Using the data below, return every line that holds the word "cells".
■ ■ ■ ■
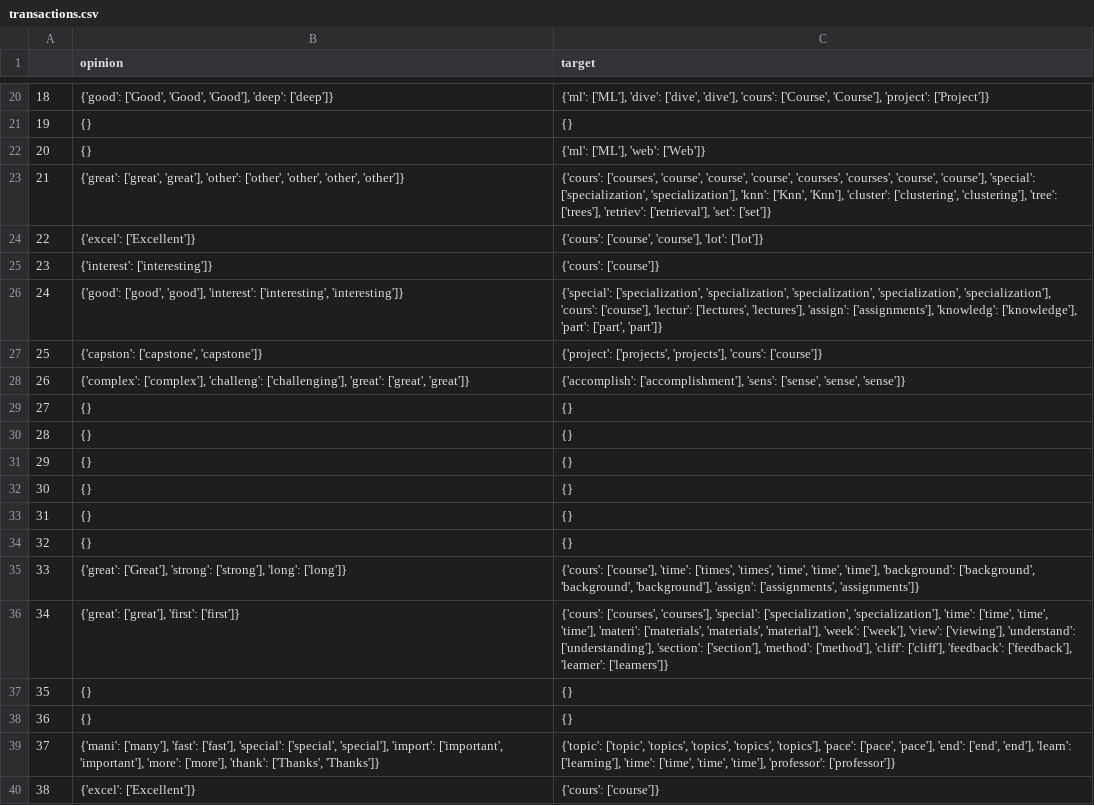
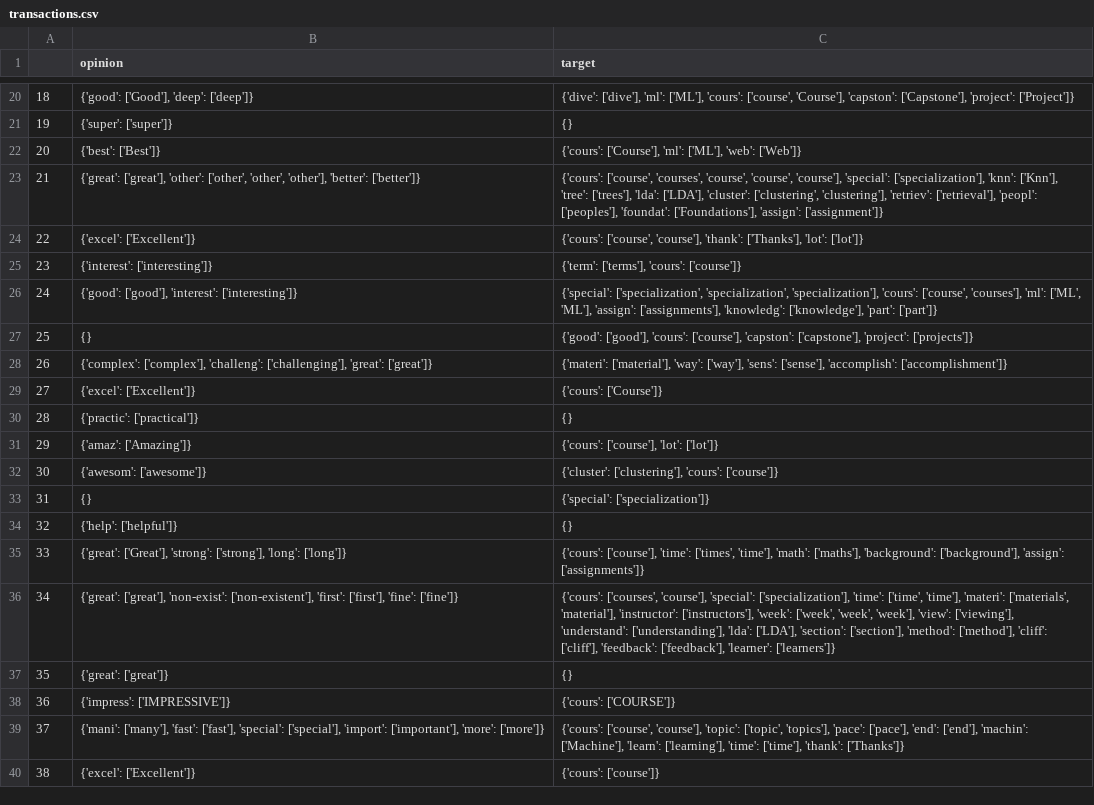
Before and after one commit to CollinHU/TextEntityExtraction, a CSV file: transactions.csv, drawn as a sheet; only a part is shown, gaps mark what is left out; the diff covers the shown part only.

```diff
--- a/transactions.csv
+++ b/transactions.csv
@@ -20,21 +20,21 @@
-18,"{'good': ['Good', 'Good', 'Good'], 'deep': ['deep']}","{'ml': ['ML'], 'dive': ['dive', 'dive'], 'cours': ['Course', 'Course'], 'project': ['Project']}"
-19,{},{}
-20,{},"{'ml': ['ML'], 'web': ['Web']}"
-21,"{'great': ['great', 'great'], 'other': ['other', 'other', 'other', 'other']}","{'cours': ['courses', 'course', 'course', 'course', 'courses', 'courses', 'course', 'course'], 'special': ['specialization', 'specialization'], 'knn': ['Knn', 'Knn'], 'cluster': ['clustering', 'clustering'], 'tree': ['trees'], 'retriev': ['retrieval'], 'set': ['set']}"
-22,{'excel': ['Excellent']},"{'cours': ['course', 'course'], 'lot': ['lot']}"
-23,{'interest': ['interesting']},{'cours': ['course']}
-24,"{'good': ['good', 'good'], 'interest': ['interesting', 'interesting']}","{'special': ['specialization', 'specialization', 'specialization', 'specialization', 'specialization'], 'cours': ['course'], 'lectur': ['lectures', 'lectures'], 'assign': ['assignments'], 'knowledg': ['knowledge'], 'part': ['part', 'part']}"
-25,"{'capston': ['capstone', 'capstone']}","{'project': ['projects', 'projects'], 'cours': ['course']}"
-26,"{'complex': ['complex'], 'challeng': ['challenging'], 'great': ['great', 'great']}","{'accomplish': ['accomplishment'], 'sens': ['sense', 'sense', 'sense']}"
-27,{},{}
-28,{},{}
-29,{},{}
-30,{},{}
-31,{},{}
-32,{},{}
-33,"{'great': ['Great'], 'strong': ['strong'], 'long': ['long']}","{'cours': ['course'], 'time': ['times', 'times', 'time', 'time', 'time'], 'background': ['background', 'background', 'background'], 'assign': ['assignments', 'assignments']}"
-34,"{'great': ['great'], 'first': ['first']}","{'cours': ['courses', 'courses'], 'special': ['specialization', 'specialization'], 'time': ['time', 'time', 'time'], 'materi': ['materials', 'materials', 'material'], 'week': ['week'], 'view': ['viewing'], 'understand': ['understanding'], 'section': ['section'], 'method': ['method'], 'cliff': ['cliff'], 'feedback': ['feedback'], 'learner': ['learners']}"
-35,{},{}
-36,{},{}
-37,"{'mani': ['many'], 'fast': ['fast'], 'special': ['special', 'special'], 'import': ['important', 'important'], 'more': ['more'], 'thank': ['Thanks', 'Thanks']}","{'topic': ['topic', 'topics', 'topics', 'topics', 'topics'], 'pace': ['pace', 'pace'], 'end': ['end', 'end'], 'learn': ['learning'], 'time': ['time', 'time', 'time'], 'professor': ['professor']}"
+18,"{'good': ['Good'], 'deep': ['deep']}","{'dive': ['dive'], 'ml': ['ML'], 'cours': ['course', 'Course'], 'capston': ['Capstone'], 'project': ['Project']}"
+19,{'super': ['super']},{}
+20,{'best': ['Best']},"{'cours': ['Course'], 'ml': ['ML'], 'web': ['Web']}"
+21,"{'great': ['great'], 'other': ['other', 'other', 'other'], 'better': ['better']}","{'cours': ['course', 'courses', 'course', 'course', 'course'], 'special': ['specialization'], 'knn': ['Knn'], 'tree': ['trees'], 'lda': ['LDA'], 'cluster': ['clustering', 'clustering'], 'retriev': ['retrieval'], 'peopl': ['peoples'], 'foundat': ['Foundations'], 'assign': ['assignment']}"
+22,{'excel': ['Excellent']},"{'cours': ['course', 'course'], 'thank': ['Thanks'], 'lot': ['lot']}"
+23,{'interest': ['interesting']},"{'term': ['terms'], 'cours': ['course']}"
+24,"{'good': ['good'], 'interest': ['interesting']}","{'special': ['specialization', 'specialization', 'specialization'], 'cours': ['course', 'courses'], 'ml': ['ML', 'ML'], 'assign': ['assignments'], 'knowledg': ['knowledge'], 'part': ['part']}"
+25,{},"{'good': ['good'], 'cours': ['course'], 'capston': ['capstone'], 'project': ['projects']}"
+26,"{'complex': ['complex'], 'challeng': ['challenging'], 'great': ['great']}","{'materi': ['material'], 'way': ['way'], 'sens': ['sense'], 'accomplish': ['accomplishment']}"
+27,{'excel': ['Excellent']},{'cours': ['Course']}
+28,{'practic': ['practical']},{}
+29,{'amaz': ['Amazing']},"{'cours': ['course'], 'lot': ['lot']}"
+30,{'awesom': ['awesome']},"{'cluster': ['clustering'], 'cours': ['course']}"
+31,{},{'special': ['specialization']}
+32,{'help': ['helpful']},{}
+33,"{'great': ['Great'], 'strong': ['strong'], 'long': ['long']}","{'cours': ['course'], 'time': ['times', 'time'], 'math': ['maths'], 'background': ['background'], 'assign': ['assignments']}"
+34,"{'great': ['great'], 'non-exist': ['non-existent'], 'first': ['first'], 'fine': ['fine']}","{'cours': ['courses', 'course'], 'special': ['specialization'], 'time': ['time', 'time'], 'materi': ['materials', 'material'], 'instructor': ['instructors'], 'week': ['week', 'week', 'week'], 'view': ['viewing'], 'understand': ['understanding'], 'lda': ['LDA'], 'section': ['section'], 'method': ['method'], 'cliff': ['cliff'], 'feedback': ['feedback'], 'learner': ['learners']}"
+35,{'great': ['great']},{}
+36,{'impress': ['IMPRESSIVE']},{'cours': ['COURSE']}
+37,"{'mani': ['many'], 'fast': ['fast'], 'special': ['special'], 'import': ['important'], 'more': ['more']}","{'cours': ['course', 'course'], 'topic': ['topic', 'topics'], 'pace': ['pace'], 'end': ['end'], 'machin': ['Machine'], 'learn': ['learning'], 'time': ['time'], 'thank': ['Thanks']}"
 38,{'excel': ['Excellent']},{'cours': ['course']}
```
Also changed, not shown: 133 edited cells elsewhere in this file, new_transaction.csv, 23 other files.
■ ■ ■ ■
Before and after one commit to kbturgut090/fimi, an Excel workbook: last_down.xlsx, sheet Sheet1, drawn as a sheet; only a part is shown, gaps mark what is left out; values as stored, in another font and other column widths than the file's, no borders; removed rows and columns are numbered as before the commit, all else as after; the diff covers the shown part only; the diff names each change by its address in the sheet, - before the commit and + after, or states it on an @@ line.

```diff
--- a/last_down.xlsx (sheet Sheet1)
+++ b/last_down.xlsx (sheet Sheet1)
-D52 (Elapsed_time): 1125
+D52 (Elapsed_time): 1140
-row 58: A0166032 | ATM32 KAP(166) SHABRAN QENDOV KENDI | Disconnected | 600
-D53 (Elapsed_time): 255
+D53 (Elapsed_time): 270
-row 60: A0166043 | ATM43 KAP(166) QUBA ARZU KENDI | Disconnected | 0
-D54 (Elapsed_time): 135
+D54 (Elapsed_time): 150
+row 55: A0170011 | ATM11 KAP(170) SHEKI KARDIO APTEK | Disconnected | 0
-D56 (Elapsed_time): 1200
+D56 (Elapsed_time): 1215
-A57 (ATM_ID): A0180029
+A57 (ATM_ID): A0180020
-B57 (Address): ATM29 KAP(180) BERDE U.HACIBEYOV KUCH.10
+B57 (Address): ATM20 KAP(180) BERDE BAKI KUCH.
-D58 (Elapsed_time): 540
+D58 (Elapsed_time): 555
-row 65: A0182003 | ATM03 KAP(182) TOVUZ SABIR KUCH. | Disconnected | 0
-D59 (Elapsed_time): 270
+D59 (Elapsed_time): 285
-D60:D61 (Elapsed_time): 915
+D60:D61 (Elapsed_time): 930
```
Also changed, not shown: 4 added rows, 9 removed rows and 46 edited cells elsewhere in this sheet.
■ ■ ■ ■
• [Response]
Also changed, not shown: 133 edited cells elsewhere in this file, new_transaction.csv, 23 other files.
Also changed, not shown: 4 added rows, 9 removed rows and 46 edited cells elsewhere in this sheet.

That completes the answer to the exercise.